--- MATERIAL SHOWN Enclosed Below ---
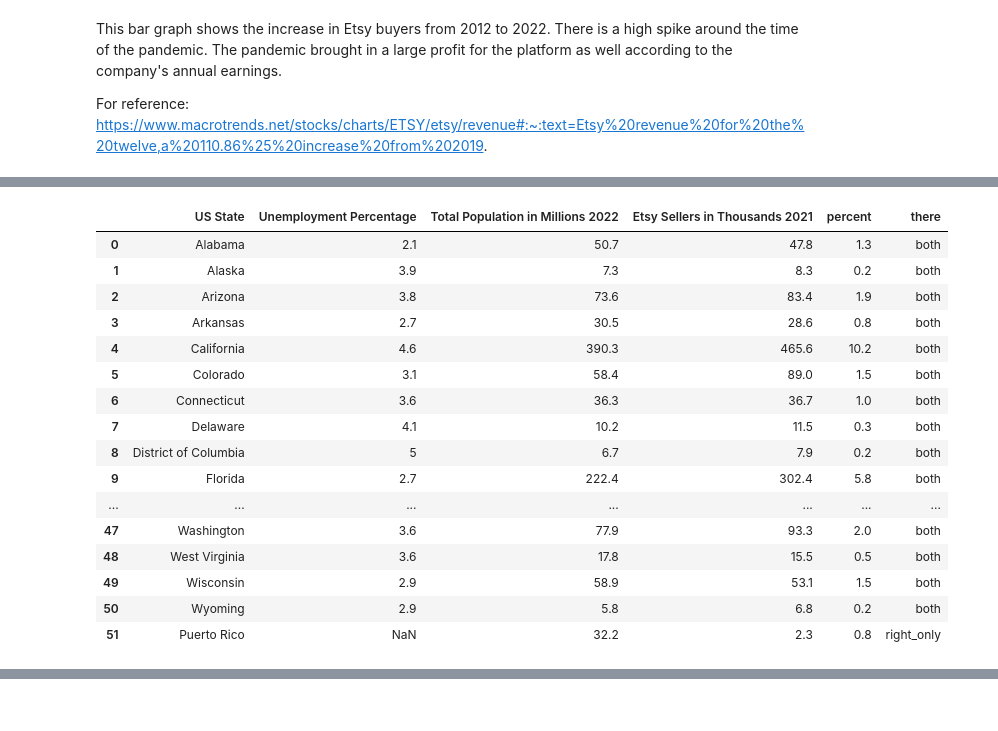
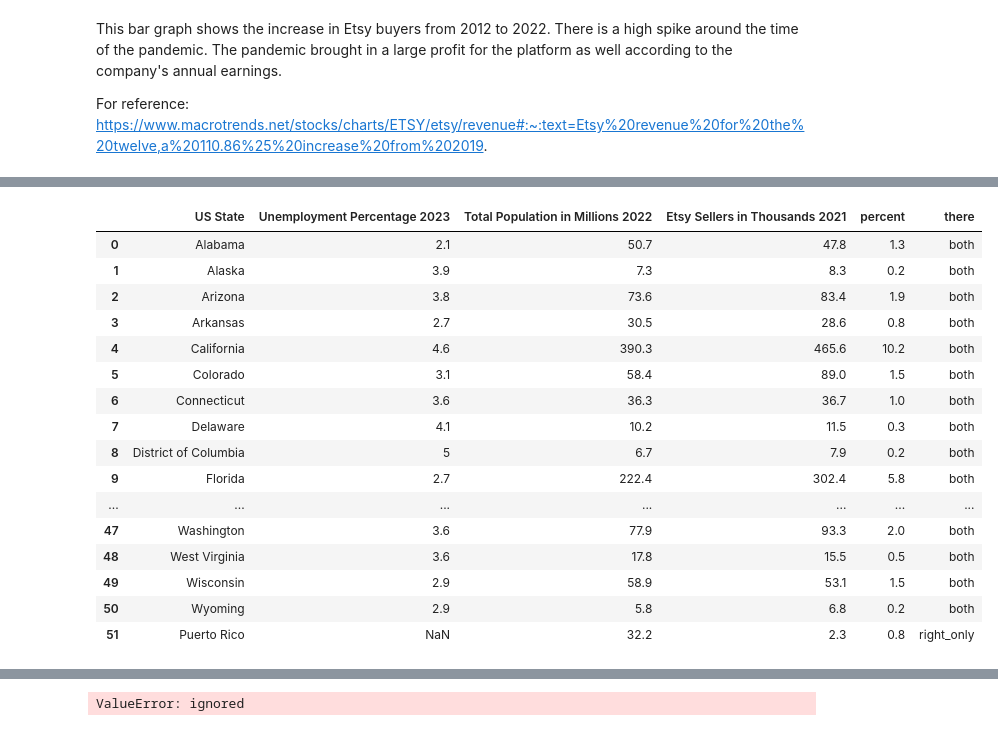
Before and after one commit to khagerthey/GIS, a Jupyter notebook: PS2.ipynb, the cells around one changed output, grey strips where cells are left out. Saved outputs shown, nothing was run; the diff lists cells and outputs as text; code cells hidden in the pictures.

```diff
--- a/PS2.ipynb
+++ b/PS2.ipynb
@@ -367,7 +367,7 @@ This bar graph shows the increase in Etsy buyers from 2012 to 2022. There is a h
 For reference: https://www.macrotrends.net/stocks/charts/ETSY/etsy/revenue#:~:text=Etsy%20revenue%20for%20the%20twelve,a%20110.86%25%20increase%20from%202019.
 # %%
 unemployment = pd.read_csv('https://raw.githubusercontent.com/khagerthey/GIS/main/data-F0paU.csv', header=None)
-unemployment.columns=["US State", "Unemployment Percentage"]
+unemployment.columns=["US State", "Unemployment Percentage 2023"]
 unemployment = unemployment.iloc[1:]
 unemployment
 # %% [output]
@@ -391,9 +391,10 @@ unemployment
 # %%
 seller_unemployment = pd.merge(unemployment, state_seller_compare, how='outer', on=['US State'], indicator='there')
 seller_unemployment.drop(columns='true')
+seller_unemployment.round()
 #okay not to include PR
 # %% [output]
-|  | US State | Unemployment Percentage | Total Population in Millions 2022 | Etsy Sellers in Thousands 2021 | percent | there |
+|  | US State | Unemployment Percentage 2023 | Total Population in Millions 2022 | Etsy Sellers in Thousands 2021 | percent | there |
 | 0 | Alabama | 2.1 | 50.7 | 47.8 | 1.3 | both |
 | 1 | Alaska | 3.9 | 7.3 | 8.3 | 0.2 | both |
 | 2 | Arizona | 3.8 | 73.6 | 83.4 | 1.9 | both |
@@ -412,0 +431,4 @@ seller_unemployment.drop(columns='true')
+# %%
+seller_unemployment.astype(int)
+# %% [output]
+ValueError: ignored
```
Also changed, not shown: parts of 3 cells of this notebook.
--- End of Enclosed MATERIAL SHOWN ---
All of the lines above must be repeated without alteration, though the pictures are to be excluded.

Before and after one commit to khagerthey/GIS, a Jupyter notebook: PS2.ipynb, the cells around one changed output, grey strips where cells are left out. Saved outputs shown, nothing was run; the diff lists cells and outputs as text; code cells hidden in the pictures.

```diff
--- a/PS2.ipynb
+++ b/PS2.ipynb
@@ -367,7 +367,7 @@ This bar graph shows the increase in Etsy buyers from 2012 to 2022. There is a h
 For reference: https://www.macrotrends.net/stocks/charts/ETSY/etsy/revenue#:~:text=Etsy%20revenue%20for%20the%20twelve,a%20110.86%25%20increase%20from%202019.
 # %%
 unemployment = pd.read_csv('https://raw.githubusercontent.com/khagerthey/GIS/main/data-F0paU.csv', header=None)
-unemployment.columns=["US State", "Unemployment Percentage"]
+unemployment.columns=["US State", "Unemployment Percentage 2023"]
 unemployment = unemployment.iloc[1:]
 unemployment
 # %% [output]
@@ -391,9 +391,10 @@ unemployment
 # %%
 seller_unemployment = pd.merge(unemployment, state_seller_compare, how='outer', on=['US State'], indicator='there')
 seller_unemployment.drop(columns='true')
+seller_unemployment.round()
 #okay not to include PR
 # %% [output]
-|  | US State | Unemployment Percentage | Total Population in Millions 2022 | Etsy Sellers in Thousands 2021 | percent | there |
+|  | US State | Unemployment Percentage 2023 | Total Population in Millions 2022 | Etsy Sellers in Thousands 2021 | percent | there |
 | 0 | Alabama | 2.1 | 50.7 | 47.8 | 1.3 | both |
 | 1 | Alaska | 3.9 | 7.3 | 8.3 | 0.2 | both |
 | 2 | Arizona | 3.8 | 73.6 | 83.4 | 1.9 | both |
@@ -412,0 +431,4 @@ seller_unemployment.drop(columns='true')
+# %%
+seller_unemployment.astype(int)
+# %% [output]
+ValueError: ignored
```
Also changed, not shown: parts of 3 cells of this notebook.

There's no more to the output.